• [WORK REQUEST] Go through the entries below. Copy each line in which "index" appears.

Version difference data
# # # #
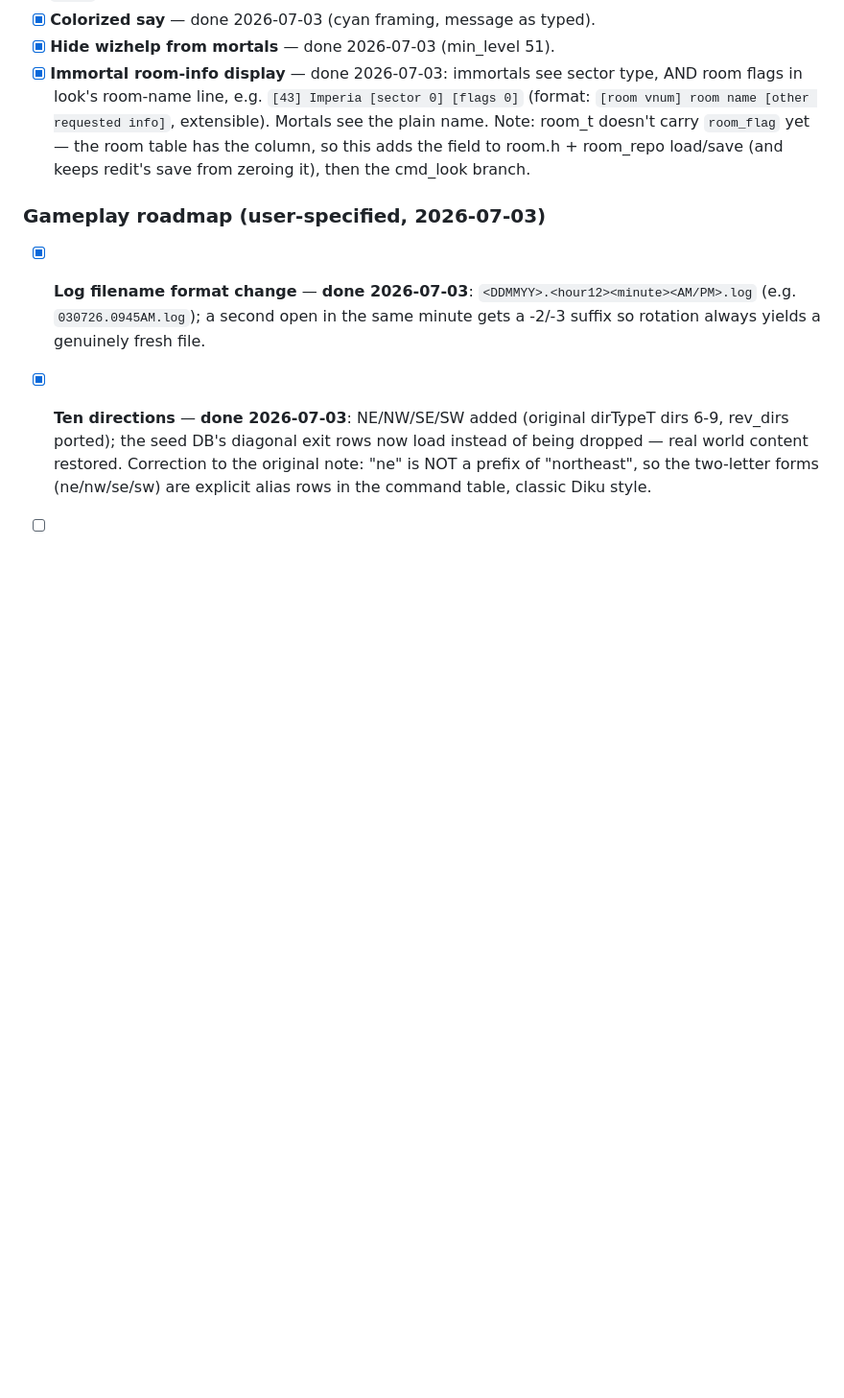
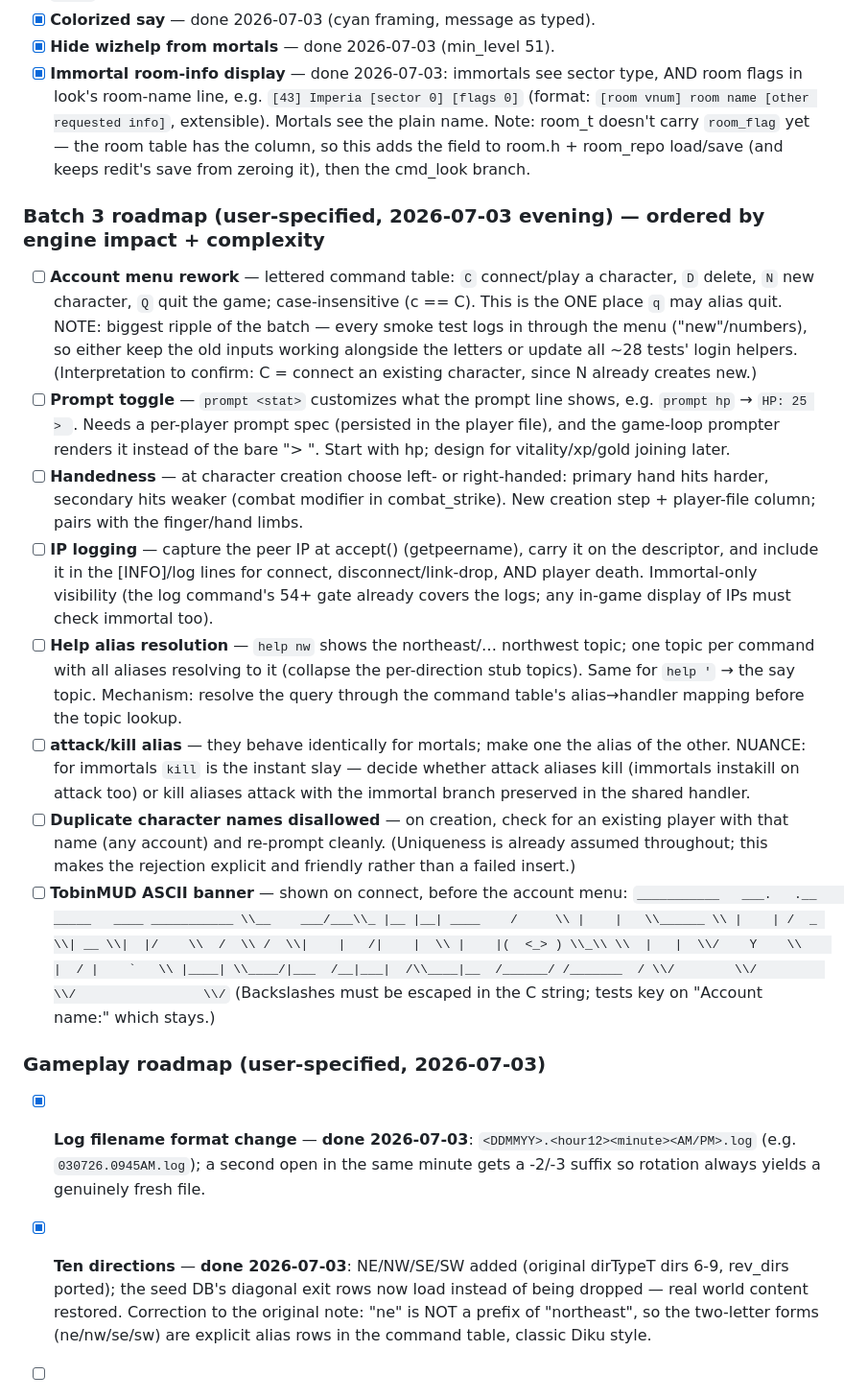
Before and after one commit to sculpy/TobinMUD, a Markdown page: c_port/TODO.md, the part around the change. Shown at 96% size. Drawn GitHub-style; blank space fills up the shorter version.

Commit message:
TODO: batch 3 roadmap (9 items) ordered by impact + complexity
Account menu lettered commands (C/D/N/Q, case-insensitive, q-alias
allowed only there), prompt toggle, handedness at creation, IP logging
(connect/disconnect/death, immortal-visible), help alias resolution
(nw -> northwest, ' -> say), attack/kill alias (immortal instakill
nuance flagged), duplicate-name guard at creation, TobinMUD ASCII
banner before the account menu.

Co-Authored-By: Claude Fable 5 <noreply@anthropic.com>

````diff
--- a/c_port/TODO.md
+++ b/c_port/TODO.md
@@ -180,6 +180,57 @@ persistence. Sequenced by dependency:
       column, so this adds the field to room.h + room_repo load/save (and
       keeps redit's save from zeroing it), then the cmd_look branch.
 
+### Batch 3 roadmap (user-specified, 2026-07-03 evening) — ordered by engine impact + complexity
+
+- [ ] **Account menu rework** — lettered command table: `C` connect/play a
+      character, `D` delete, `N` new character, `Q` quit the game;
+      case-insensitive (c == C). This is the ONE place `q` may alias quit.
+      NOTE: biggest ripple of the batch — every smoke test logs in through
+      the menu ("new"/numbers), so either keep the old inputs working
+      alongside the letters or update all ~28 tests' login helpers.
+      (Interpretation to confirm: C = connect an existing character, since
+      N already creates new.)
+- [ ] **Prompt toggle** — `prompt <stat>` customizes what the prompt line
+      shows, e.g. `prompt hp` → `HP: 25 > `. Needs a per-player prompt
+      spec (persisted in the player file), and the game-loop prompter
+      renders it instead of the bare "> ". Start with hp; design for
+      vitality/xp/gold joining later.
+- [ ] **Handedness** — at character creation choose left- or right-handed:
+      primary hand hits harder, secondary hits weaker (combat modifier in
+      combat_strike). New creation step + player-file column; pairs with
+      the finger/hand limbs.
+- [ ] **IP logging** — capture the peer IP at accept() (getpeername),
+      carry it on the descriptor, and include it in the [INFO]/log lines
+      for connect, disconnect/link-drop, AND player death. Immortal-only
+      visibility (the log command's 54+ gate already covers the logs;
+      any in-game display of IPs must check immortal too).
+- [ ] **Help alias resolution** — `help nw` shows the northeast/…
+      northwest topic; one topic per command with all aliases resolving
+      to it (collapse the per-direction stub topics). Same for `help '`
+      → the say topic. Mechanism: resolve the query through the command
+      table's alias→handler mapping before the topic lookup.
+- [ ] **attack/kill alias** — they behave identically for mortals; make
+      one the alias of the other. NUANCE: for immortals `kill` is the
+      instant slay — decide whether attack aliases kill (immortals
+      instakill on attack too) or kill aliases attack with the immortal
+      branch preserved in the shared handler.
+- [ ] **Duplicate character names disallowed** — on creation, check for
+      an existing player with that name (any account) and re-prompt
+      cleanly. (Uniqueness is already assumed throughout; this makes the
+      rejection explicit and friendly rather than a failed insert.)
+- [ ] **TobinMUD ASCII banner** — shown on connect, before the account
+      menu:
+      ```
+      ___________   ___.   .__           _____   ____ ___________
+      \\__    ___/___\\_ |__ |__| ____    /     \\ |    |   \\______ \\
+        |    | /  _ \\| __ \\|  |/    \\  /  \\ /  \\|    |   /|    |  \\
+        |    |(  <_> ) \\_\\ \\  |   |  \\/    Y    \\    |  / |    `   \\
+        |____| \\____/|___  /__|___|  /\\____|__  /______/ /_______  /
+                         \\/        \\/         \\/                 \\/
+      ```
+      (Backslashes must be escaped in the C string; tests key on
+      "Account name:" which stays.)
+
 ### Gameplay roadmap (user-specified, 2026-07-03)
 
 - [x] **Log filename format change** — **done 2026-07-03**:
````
# # # #
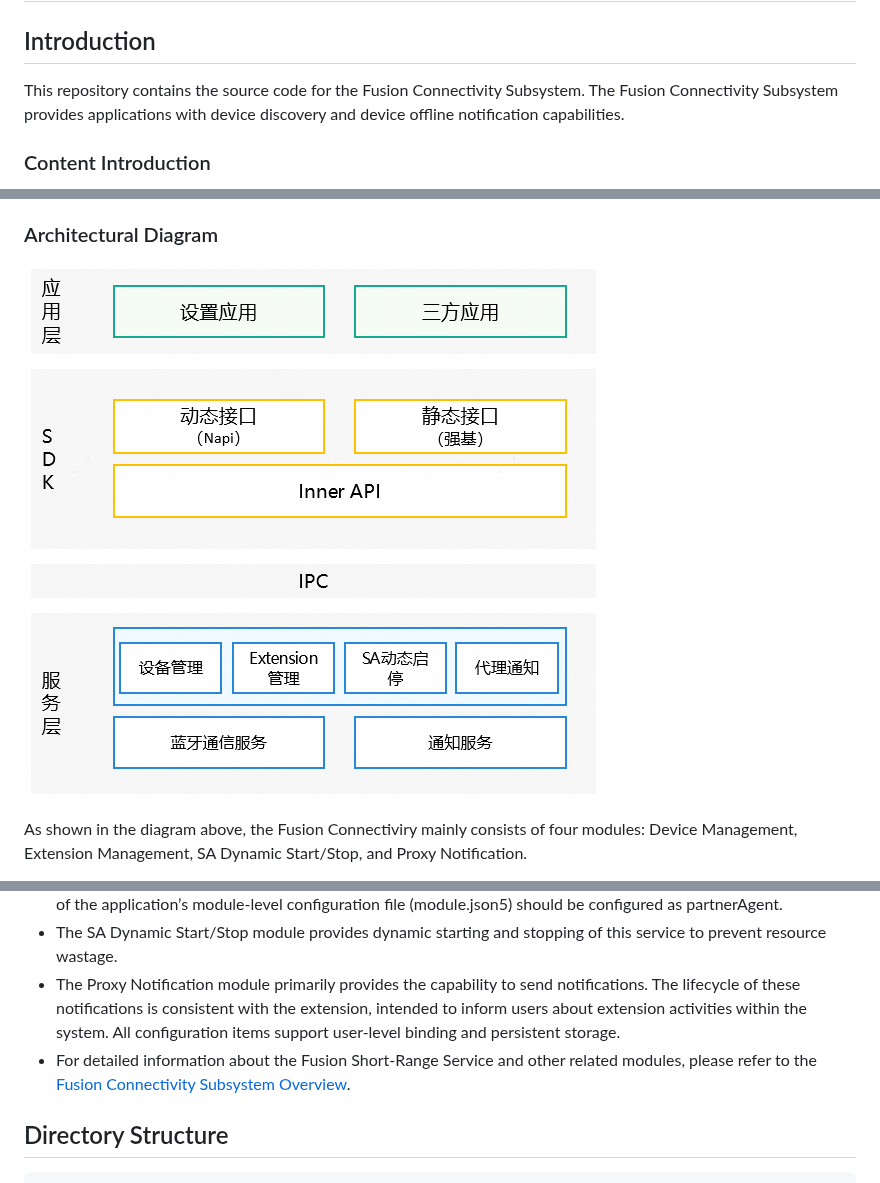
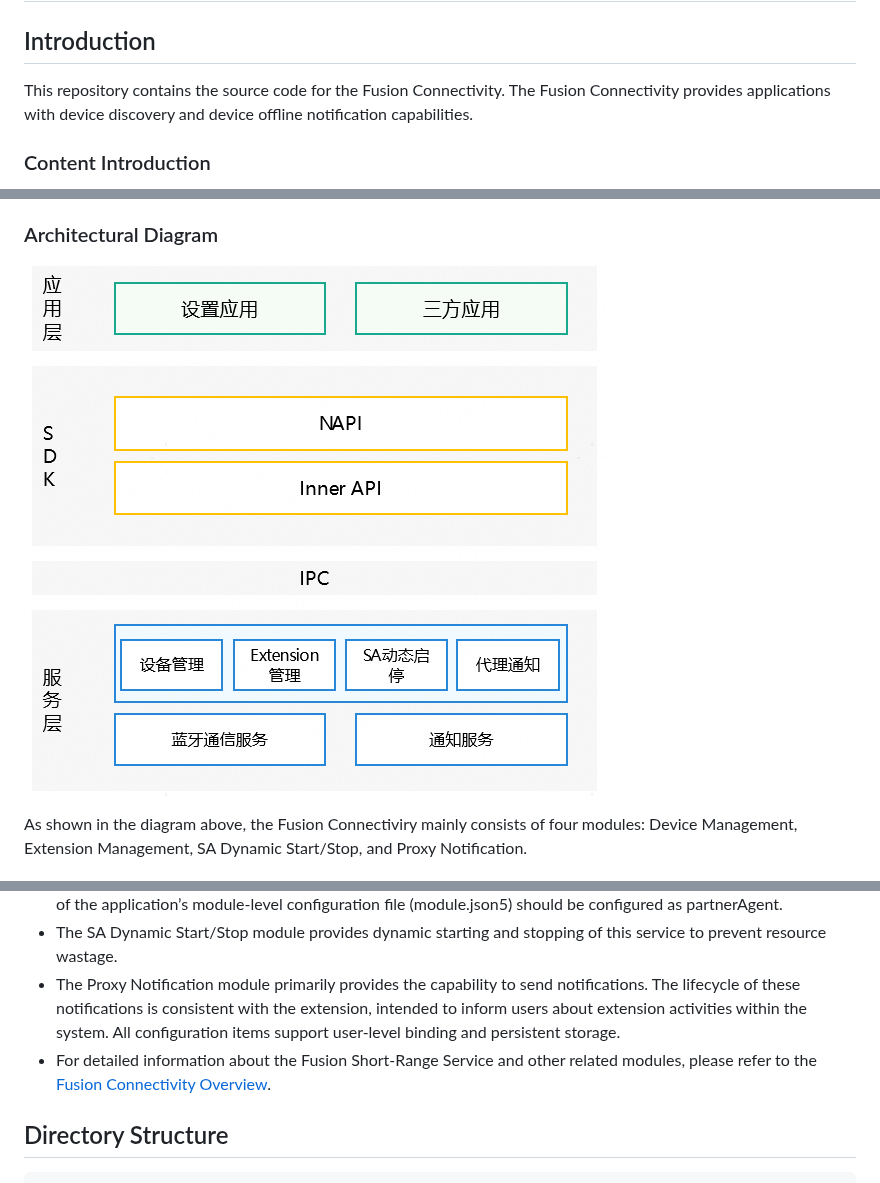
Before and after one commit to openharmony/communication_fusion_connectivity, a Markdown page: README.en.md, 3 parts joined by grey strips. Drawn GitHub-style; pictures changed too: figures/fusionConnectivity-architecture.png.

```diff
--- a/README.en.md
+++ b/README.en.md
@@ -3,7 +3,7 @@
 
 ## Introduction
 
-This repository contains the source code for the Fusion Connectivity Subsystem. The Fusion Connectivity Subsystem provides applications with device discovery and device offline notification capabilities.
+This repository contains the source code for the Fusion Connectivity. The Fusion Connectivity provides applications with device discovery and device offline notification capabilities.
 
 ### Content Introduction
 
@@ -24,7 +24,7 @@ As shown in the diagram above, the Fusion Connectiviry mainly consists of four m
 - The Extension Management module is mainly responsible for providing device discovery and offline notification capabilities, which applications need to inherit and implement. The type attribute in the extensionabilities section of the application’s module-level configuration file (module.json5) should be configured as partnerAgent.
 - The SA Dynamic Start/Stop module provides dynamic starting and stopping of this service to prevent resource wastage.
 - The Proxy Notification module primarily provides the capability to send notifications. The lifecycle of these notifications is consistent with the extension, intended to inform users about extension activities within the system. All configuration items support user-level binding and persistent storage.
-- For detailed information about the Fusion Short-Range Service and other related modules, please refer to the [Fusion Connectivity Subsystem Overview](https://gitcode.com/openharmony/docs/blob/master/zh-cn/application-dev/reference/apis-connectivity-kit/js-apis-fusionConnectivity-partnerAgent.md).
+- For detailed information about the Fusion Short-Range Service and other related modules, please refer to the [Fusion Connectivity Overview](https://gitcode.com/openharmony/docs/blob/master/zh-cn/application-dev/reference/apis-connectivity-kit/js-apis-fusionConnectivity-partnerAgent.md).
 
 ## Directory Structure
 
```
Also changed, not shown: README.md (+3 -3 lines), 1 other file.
# # # #
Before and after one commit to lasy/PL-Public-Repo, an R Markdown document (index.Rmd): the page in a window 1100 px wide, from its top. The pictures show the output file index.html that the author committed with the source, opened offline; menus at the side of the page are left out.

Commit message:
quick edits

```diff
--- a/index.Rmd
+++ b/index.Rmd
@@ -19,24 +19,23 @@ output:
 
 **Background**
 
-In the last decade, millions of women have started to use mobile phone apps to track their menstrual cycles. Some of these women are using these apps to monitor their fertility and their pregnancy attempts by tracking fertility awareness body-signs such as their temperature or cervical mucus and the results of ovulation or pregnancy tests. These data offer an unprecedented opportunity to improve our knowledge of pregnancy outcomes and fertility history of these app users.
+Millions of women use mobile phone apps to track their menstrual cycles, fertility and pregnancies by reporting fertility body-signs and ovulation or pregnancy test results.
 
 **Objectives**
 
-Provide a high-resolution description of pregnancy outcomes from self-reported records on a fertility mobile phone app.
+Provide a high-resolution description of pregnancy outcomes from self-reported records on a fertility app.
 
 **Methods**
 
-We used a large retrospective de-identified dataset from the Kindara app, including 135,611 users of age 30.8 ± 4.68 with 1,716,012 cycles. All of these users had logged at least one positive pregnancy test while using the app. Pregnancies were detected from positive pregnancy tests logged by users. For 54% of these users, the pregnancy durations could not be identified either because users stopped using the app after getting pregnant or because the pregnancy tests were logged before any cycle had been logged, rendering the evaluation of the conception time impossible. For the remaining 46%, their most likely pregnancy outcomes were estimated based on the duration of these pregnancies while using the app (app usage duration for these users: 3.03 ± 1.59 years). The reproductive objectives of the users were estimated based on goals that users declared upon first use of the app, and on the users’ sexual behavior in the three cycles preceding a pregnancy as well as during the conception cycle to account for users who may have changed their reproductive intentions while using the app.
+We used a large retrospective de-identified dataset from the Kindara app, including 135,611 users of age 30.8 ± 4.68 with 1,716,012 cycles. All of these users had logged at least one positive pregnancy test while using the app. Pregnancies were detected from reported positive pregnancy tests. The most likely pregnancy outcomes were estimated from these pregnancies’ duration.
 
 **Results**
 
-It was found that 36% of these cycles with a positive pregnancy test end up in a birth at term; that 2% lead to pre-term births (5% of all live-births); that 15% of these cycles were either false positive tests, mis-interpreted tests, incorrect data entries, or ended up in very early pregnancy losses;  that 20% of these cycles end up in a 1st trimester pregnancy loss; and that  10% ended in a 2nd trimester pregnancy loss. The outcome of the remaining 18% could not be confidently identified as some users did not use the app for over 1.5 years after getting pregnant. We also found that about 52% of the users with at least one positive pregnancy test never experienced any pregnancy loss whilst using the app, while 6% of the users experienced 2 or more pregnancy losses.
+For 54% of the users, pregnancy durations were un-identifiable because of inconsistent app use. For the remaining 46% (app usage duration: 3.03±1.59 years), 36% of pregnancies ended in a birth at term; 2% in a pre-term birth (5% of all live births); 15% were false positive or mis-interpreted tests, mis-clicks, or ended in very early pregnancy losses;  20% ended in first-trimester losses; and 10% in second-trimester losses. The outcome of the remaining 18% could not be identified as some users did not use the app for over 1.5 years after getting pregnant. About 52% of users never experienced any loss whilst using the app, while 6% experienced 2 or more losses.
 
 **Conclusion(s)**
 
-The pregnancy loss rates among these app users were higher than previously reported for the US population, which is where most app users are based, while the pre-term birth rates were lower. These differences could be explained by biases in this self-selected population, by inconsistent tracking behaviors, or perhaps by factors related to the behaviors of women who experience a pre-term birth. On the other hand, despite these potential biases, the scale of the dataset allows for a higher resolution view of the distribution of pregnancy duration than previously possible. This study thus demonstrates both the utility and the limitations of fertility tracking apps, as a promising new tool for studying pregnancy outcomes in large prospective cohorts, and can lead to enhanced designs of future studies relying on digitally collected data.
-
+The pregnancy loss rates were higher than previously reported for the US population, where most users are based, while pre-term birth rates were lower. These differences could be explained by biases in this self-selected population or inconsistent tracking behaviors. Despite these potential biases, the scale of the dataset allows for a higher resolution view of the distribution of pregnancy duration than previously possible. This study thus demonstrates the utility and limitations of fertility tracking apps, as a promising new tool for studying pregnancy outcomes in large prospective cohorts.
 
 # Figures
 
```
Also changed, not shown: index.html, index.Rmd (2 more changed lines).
# # # #
• [OUTPUT OF THE EXERCISE]
Before and after one commit to lasy/PL-Public-Repo, an R Markdown document (index.Rmd): the page in a window 1100 px wide, from its top. The pictures show the output file index.html that the author committed with the source, opened offline; menus at the side of the page are left out.
--- a/index.Rmd
+++ b/index.Rmd
Also changed, not shown: index.html, index.Rmd (2 more changed lines).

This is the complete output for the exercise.